AMMAN — Despite the negative impact of the pandemic, last year’s Jordanian-Polish bilateral trade exchange recorded an increase, remaining at over $100 million, according to Poland’s Ambassador to Jordan Lucjan Karpinski.
The ambassador made these remarks in an email conversation with The Jordan Times on the occasion of Poland’s Independence Day on Wednesday.
Polish-Jordanian trade traditionally records a surplus of exports over imports, which amounted to over $77 million in 2020, according to the ambassador.
Central Statistical Office data for January to June this year showed that Polish-Jordanian trade exchange presented "a clear upward trend" compared with the same period of 2020, amounting to $57.9 million, (up 19.4 per cent compared with a six month period last year).
Karpinski expressed Poland’s satisfaction with the current state of bilateral relations with Jordan, saying: “We consider Jordan as an important political partner in the Middle East. The recent visit of His Majesty King Abdullah to Poland may constitute a further stimulus for the development of bilateral cooperation."
"We see the positive impact of the actions of Jordanian diplomacy, and especially of His Majesty, on maintaining the stabilisation of the region,” he added.
Karpinski indicated that Poland “counts on” strengthening cooperation with Jordan in the agri-food sector.
“Poland can offer high quality products and innovative technological solutions,” the ambassador said.
He also noted that there is great potential to increase the number of tourists travelling from Jordan to Poland once the pandemic stops.
The ambassador highlighted that as of November 5, there will be three direct connection flights between Amman and Warsaw, Krakow and Poznan, with two flights scheduled weekly (Monday and Friday) on each route.
“Jordan is known as one of the most peaceful, safe and tourist-friendly Arab countries. In the record-breaking year of 2019, more than 80,000 tourists flew to Jordan from Poland.

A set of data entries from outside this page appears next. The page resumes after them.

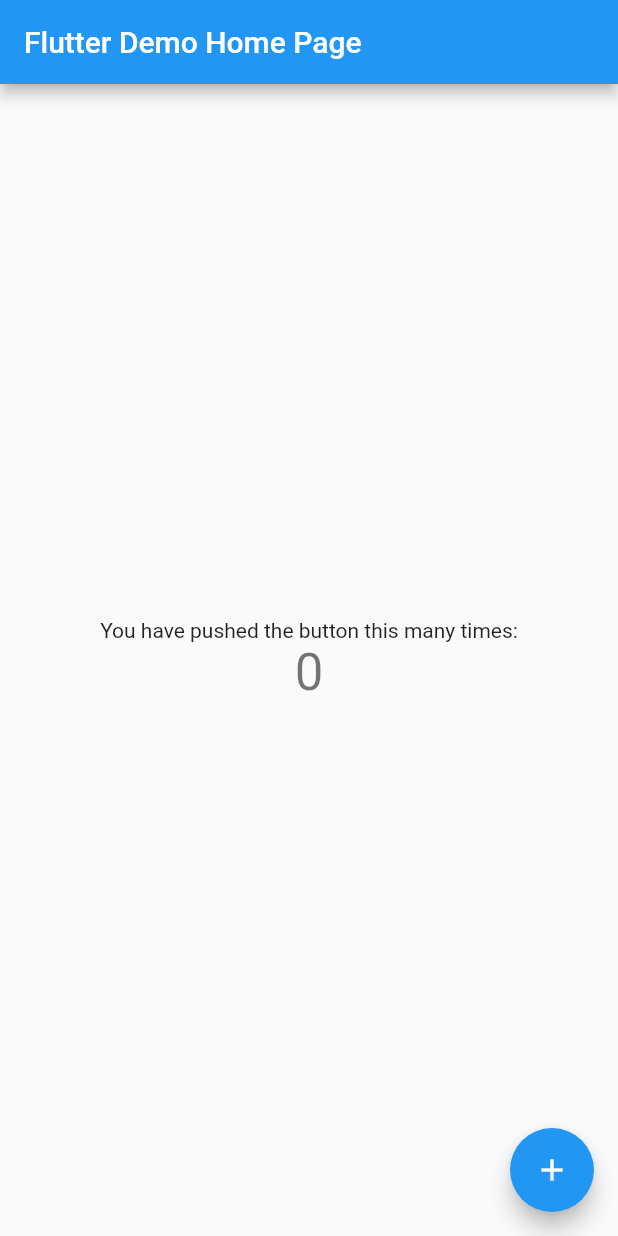
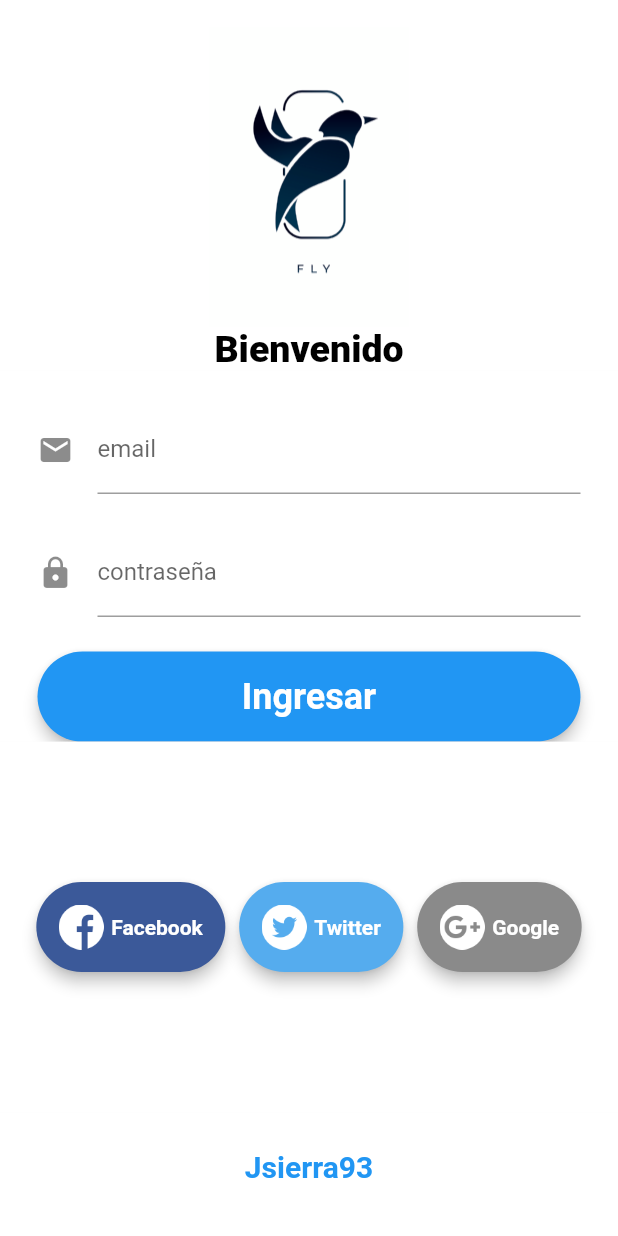
Before and after one commit to jsierra93/Login_Flutter_Local, a Flutter app: the screen it shows after launch, on a phone screen of 412 x 824 dp. Run offline on Flutter 3.47's test engine with Material 2 defaults, Android fonts, the phone set to English and light mode, and no system bars; our stand-ins replace sqflite; accounts and stored records are empty.

Commit message:
Se crea widgets para login'

```diff
--- a/lib/main.dart
+++ b/lib/main.dart
@@ -1,4 +1,6 @@
 import 'package:flutter/material.dart';
+
+import 'pages/login_page.dart';
 
 void main() => runApp(MyApp());
 
@@ -6,60 +8,9 @@ class MyApp extends StatelessWidget {
   @override
   Widget build(BuildContext context) {
     return MaterialApp(
-      title: 'Flutter Demo',
-      theme: ThemeData(
-        primarySwatch: Colors.blue,
-      ),
-      home: MyHomePage(title: 'Flutter Demo Home Page'),
+      debugShowCheckedModeBanner: false,
+      title: 'Login Flutter',
+      home: LoginPage(),
     );
   }
 }
-
-class MyHomePage extends StatefulWidget {
-  MyHomePage({Key key, this.title}) : super(key: key);
-  final String title;
-
-  @override
-  _MyHomePageState createState() => _MyHomePageState();
-}
-
-class _MyHomePageState extends State<MyHomePage> {
-  int _counter = 0;
-
-  void _incrementCounter() {
-    setState(() {
-
-      _counter++;
-    });
-  }
-
-  @override
-  Widget build(BuildContext context) {
-
-    return Scaffold(
-      appBar: AppBar(
-        title: Text(widget.title),
-      ),
-      body: Center(
-        child: Column(
-
-          mainAxisAlignment: MainAxisAlignment.center,
-          children: <Widget>[
-            Text(
-              'You have pushed the button this many times:',
-            ),
-            Text(
-              '$_counter',
-              style: Theme.of(context).textTheme.display1,
-            ),
-          ],
-        ),
-      ),
-      floatingActionButton: FloatingActionButton(
-        onPressed: _incrementCounter,
-        tooltip: 'Increment',
-        child: Icon(Icons.add),
-      ),
-    );
-  }
-}
--- /dev/null
+++ b/lib/model/User.dart
@@ -0,0 +1,20 @@
+class User {
+  final String email;
+  final String pass;
+  final String profile;
+
+  User({this.email, this.pass, this.profile});
+
+  Map<String, dynamic> toMap() {
+    return {
+      'user': email,
+      'pass': pass,
+      'profile': profile,
+    };
+  }
+
+  @override
+  String toString() {
+    return 'User{user: $email, pass: $pass, profile: $profile}';
+  }
+}
--- /dev/null
+++ b/lib/pages/login_page.dart
@@ -0,0 +1,151 @@
+import 'package:flutter/material.dart';
+import 'package:login_flutter_local/widget/widget_personalizados.dart';
+
+class LoginPage extends StatefulWidget {
+  final bool isLogin = false;
+
+  @override
+  _LoginPageState createState() => _LoginPageState();
+}
+
+class _LoginPageState extends State<LoginPage> {
+  @override
+  Widget build(BuildContext context) {
+    return Scaffold(
+      body: Container(
+          width: double.infinity,
+          child: Column(
+            children: <Widget>[
+              _titleContainer(),
+              _formContainer(),
+              _buttonContainer(),
+             _creditContainer()
+            ],
+          )),
+    );
+  }
+
+  Widget _titleContainer() {
+    return SingleChildScrollView(
+      child: Container(
+      height: (MediaQuery.of(context).size.height / 4)*1.2,
+          width: double.infinity,
+          color: Colors.white,
+          child: Column(
+            children: <Widget>[
+              Spacer(),
+              Image.asset(
+                'assets/images/Logo_Demo.png',
+                height: 200,
+              ),
+              Text(
+                'Bienvenido',
+                textAlign: TextAlign.center,
+                style: TextStyle(
+                    fontSize: 25,
+                    color: Colors.black,
+                    decoration: TextDecoration.none,
+                    fontWeight: FontWeight.w800),
+              ),
+            ],
+          )),
+    );
+  }
+
+  Widget _formContainer() {
+    return SingleChildScrollView(
+      child: Container(
+          color: Colors.white,
+      height: (MediaQuery.of(context).size.height / 4)*1.2,
+          child: Padding(
+            padding: const EdgeInsets.only(left: 25, right: 25),
+            child: Column(
+              children: <Widget>[
+                Spacer(),
+                TextFormField(
+                    decoration: InputDecoration(
+                        labelText: 'email', icon: Icon(Icons.email))),
+                Spacer(),
+                TextFormField(
+                    decoration: InputDecoration(
+                        labelText: 'contraseña', icon: Icon(Icons.lock))),
+                Spacer(),
+                Container(
+                  width: double.infinity,
+                  height: 60,
+                  child: RaisedButton(
+                      shape: StadiumBorder(),
+                      elevation: 4,
+                      child: Text('Ingresar',
+                          style: TextStyle(
+                              fontSize: 24, fontWeight: FontWeight.bold)),
+                      padding: EdgeInsets.all(15),
+                      color: Colors.blue,
+                      textColor: Colors.white,
+                      splashColor: Colors.black45,
+                      onPressed: () {
+
+                      }),
+                ),
+              ],
+            ),
+          )),
+    );
+  }
+
+  Widget _buttonContainer() {
+    return SingleChildScrollView(
+          child: Container(
+        width: double.infinity,
+        height: (MediaQuery.of(context).size.height / 4)*1.2,
+        color: Colors.white,
+        child: Padding(
+          padding: const EdgeInsets.all(15),
+          child: Row(
+            children: <Widget>[
+              Spacer(),
+              BotonRedesSociales(
+                texto: 'Facebook',
+                icono: 'assets/images/logos_terceros/facebook.png',
+                colorHex: '3b5999',
+              ),
+              Spacer(),
+              BotonRedesSociales(
+                texto: 'Twitter',
+                icono: 'assets/images/logos_terceros/twitter.png',
+                colorHex: '55acee',
+              ),
+              Spacer(),
+              BotonRedesSociales(
+                texto: 'Google',
+                icono: 'assets/images/logos_terceros/google.png',
+                colorHex: '8a8a8a',
+              ),
+              Spacer(),
+            ],
+          ),
+        ),
+      ),
+    );
+  }
+
+  Widget _creditContainer() {
+    return SingleChildScrollView(
+          child: Container(
+        padding: EdgeInsets.symmetric(vertical: 25),
+        height: (MediaQuery.of(context).size.height / 4)*0.4,
+        width: double.infinity,
+        color: Colors.white,
+        child: Text(
+          'Jsierra93 ',
+          textAlign: TextAlign.center,
+          style: TextStyle(
+              fontSize: 20,
+              color: Colors.blue,
+              fontWeight: FontWeight.bold,
+              decoration: TextDecoration.none),
+        ),
+      ),
+    );
+  }
+}
--- /dev/null
+++ b/lib/widget/widget_personalizados.dart
@@ -0,0 +1,47 @@
+import 'package:flutter/material.dart';
+
+class BotonRedesSociales extends StatelessWidget {
+  String texto;
+  String icono;
+  String colorHex;
+
+  BotonRedesSociales({@required this.texto, @required this.icono, @required this.colorHex});
+
+  @override
+  Widget build(BuildContext context) {
+    return RaisedButton(
+        shape: StadiumBorder(),
+        elevation: 4,
+        child: Row(
+          children: <Widget>[
+            Image.asset(
+              icono,
+              color: Colors.white,
+              height: 30,
+            ),
+            Padding(
+              padding: const EdgeInsets.only(left: 5),
+              child: Text(
+                texto,
+                style: TextStyle(fontWeight: FontWeight.bold),
+              ),
+            ),
+          ],
+        ),
+        padding: EdgeInsets.all(15),
+        color: convertColorHex(colorHex), //Color(0xff0091ea),
+        textColor: Colors.white,
+        splashColor: Colors.black45,
+        onPressed: () {});
+  }
+
+}
+
+Color convertColorHex(String color) {
+            color = color.replaceAll("#", "");
+            if (color.length == 6) {
+              return Color(int.parse("0xFF"+color));
+            } else if (color.length == 8) {
+              return Color(int.parse("0x"+color));
+            }
+          }
```
Also changed, not shown: lib/services/test_db.dart (added, +104 -0 lines), lib/services/user_db.dart (added, +65 -0 lines), pubspec.yaml (+5 -53 lines), assets/images/Logo_Demo.png (added), assets/images/logos_terceros/facebook.png (added), assets/images/logos_terceros/google.png (added), assets/images/logos_terceros/twitter.png (added), 11 other files.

This was mainly due to an effective advertising campaign run by the Jordan Tourism Board in Poland and Poles predilection for low-cost airlines,” he continued.
The ambassador emphasised the numerous challenges the Jordanian government faces in providing assistance to a large number of refugees.
He noted that Poland intends to “constantly” implement humanitarian assistance to countries in the Middle East, including Jordan in 2021 and 2022.
“Poland’s embassy in Amman is successfully implementing projects aimed at providing access to specialised diagnostics for patients at high risk of cancer in Zaatari Camp, as well as providing access to specialised gynaecological and obstetric care for women and their children from the poorest regions of Jordan, Jordan Valley and North Jordan, where access to medical assistance is difficult,” Karpinski noted.
The ambassador highlighted that Poland is a firm proponent of a two-state solution as the only viable option, praising the role of the Hashemite dynasty as the guardians of the Holy Sites in Jerusalem.
For the occasion of Polish Independence Day, the Polish embassy organises a series of culinary workshops for Jordanian students of the Royal Academy of Culinary Arts and representatives of diplomatic institutions, according to the ambassador.
The Polish embassy, in collaboration with Maciej Nowicki, head chef at the Museum of King Jan III’s Palace at Wilanow and one of the most prominent promoters of royal culinary heritage in Poland, will introduce Polish 17th century cuisine in an event at the Royal Academy of Culinary Arts in Amman.